Your answer should be the records below, repeated exactly as they stand.

╭──

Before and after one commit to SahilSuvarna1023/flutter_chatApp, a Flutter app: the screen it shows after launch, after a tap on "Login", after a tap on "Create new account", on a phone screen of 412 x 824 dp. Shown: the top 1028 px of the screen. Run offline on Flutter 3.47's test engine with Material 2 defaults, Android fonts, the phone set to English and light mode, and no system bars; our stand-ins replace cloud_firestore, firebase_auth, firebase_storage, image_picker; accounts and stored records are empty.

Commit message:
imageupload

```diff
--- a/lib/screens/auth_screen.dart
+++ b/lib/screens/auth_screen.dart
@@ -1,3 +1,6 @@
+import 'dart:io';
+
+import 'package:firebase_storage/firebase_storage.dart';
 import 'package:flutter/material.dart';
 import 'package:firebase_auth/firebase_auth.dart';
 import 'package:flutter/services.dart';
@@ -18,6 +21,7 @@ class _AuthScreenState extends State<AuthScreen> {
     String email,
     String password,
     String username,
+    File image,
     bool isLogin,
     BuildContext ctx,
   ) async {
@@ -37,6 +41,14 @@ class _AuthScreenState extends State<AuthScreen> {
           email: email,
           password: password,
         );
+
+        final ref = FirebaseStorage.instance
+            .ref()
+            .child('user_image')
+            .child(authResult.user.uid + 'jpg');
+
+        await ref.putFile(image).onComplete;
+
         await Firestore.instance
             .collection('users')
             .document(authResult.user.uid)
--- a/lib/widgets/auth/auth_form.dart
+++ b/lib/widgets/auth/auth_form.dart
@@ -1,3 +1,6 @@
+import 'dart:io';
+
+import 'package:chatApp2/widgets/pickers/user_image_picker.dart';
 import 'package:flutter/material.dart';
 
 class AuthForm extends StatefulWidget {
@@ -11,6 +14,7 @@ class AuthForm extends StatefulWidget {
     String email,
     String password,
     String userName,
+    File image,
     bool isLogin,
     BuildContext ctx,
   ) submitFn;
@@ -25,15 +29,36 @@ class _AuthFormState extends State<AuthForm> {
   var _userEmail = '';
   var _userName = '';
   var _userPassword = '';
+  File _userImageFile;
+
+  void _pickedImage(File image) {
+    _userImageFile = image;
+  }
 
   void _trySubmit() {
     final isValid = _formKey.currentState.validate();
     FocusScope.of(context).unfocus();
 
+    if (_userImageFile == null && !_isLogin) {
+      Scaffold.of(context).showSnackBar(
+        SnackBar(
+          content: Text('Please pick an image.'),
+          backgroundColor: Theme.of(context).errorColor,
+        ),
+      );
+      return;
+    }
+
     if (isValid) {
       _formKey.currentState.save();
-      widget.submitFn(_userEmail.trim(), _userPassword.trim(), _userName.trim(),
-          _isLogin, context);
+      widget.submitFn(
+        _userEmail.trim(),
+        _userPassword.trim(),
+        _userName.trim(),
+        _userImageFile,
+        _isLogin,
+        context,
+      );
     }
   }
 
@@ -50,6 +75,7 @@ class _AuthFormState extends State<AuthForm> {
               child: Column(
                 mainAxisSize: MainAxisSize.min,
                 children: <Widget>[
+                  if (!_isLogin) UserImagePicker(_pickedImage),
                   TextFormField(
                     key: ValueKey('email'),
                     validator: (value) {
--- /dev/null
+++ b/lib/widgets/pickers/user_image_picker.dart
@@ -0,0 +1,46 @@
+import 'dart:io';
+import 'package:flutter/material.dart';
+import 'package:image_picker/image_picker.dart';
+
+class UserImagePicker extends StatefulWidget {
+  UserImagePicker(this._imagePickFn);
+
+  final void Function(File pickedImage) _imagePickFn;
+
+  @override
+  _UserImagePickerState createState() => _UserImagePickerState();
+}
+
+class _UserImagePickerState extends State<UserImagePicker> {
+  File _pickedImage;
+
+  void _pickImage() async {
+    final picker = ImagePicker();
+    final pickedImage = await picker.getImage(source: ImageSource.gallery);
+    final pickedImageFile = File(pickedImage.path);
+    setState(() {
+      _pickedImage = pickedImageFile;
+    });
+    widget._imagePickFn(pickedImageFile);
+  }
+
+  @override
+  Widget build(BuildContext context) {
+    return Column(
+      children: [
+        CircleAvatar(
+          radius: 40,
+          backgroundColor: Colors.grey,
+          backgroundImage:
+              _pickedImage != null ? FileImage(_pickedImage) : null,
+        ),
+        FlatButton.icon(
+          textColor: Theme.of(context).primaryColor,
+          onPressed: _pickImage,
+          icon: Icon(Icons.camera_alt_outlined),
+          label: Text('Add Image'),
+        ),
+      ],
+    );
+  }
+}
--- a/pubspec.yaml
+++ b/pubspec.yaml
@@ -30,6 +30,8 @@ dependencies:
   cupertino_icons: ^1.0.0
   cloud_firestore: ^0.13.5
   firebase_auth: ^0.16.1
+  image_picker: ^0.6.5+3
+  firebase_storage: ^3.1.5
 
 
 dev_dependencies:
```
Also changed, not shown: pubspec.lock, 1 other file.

╰──

[Finished task]
Before and after one commit to SahilSuvarna1023/flutter_chatApp, a Flutter app: the screen it shows after launch, after a tap on "Login", after a tap on "Create new account", on a phone screen of 412 x 824 dp. Shown: the top 1028 px of the screen. Run offline on Flutter 3.47's test engine with Material 2 defaults, Android fonts, the phone set to English and light mode, and no system bars; our stand-ins replace cloud_firestore, firebase_auth, firebase_storage, image_picker; accounts and stored records are empty.

Commit message:
imageupload

```diff
--- a/lib/screens/auth_screen.dart
+++ b/lib/screens/auth_screen.dart
@@ -1,3 +1,6 @@
+import 'dart:io';
+
+import 'package:firebase_storage/firebase_storage.dart';
 import 'package:flutter/material.dart';
 import 'package:firebase_auth/firebase_auth.dart';
 import 'package:flutter/services.dart';
@@ -18,6 +21,7 @@ class _AuthScreenState extends State<AuthScreen> {
     String email,
     String password,
     String username,
+    File image,
     bool isLogin,
     BuildContext ctx,
   ) async {
@@ -37,6 +41,14 @@ class _AuthScreenState extends State<AuthScreen> {
           email: email,
           password: password,
         );
+
+        final ref = FirebaseStorage.instance
+            .ref()
+            .child('user_image')
+            .child(authResult.user.uid + 'jpg');
+
+        await ref.putFile(image).onComplete;
+
         await Firestore.instance
             .collection('users')
             .document(authResult.user.uid)
--- a/lib/widgets/auth/auth_form.dart
+++ b/lib/widgets/auth/auth_form.dart
@@ -1,3 +1,6 @@
+import 'dart:io';
+
+import 'package:chatApp2/widgets/pickers/user_image_picker.dart';
 import 'package:flutter/material.dart';
 
 class AuthForm extends StatefulWidget {
@@ -11,6 +14,7 @@ class AuthForm extends StatefulWidget {
     String email,
     String password,
     String userName,
+    File image,
     bool isLogin,
     BuildContext ctx,
   ) submitFn;
@@ -25,15 +29,36 @@ class _AuthFormState extends State<AuthForm> {
   var _userEmail = '';
   var _userName = '';
   var _userPassword = '';
+  File _userImageFile;
+
+  void _pickedImage(File image) {
+    _userImageFile = image;
+  }
 
   void _trySubmit() {
     final isValid = _formKey.currentState.validate();
     FocusScope.of(context).unfocus();
 
+    if (_userImageFile == null && !_isLogin) {
+      Scaffold.of(context).showSnackBar(
+        SnackBar(
+          content: Text('Please pick an image.'),
+          backgroundColor: Theme.of(context).errorColor,
+        ),
+      );
+      return;
+    }
+
     if (isValid) {
       _formKey.currentState.save();
-      widget.submitFn(_userEmail.trim(), _userPassword.trim(), _userName.trim(),
-          _isLogin, context);
+      widget.submitFn(
+        _userEmail.trim(),
+        _userPassword.trim(),
+        _userName.trim(),
+        _userImageFile,
+        _isLogin,
+        context,
+      );
     }
   }
 
@@ -50,6 +75,7 @@ class _AuthFormState extends State<AuthForm> {
               child: Column(
                 mainAxisSize: MainAxisSize.min,
                 children: <Widget>[
+                  if (!_isLogin) UserImagePicker(_pickedImage),
                   TextFormField(
                     key: ValueKey('email'),
                     validator: (value) {
--- /dev/null
+++ b/lib/widgets/pickers/user_image_picker.dart
@@ -0,0 +1,46 @@
+import 'dart:io';
+import 'package:flutter/material.dart';
+import 'package:image_picker/image_picker.dart';
+
+class UserImagePicker extends StatefulWidget {
+  UserImagePicker(this._imagePickFn);
+
+  final void Function(File pickedImage) _imagePickFn;
+
+  @override
+  _UserImagePickerState createState() => _UserImagePickerState();
+}
+
+class _UserImagePickerState extends State<UserImagePicker> {
+  File _pickedImage;
+
+  void _pickImage() async {
+    final picker = ImagePicker();
+    final pickedImage = await picker.getImage(source: ImageSource.gallery);
+    final pickedImageFile = File(pickedImage.path);
+    setState(() {
+      _pickedImage = pickedImageFile;
+    });
+    widget._imagePickFn(pickedImageFile);
+  }
+
+  @override
+  Widget build(BuildContext context) {
+    return Column(
+      children: [
+        CircleAvatar(
+          radius: 40,
+          backgroundColor: Colors.grey,
+          backgroundImage:
+              _pickedImage != null ? FileImage(_pickedImage) : null,
+        ),
+        FlatButton.icon(
+          textColor: Theme.of(context).primaryColor,
+          onPressed: _pickImage,
+          icon: Icon(Icons.camera_alt_outlined),
+          label: Text('Add Image'),
+        ),
+      ],
+    );
+  }
+}
--- a/pubspec.yaml
+++ b/pubspec.yaml
@@ -30,6 +30,8 @@ dependencies:
   cupertino_icons: ^1.0.0
   cloud_firestore: ^0.13.5
   firebase_auth: ^0.16.1
+  image_picker: ^0.6.5+3
+  firebase_storage: ^3.1.5
 
 
 dev_dependencies:
```
Also changed, not shown: pubspec.lock, 1 other file.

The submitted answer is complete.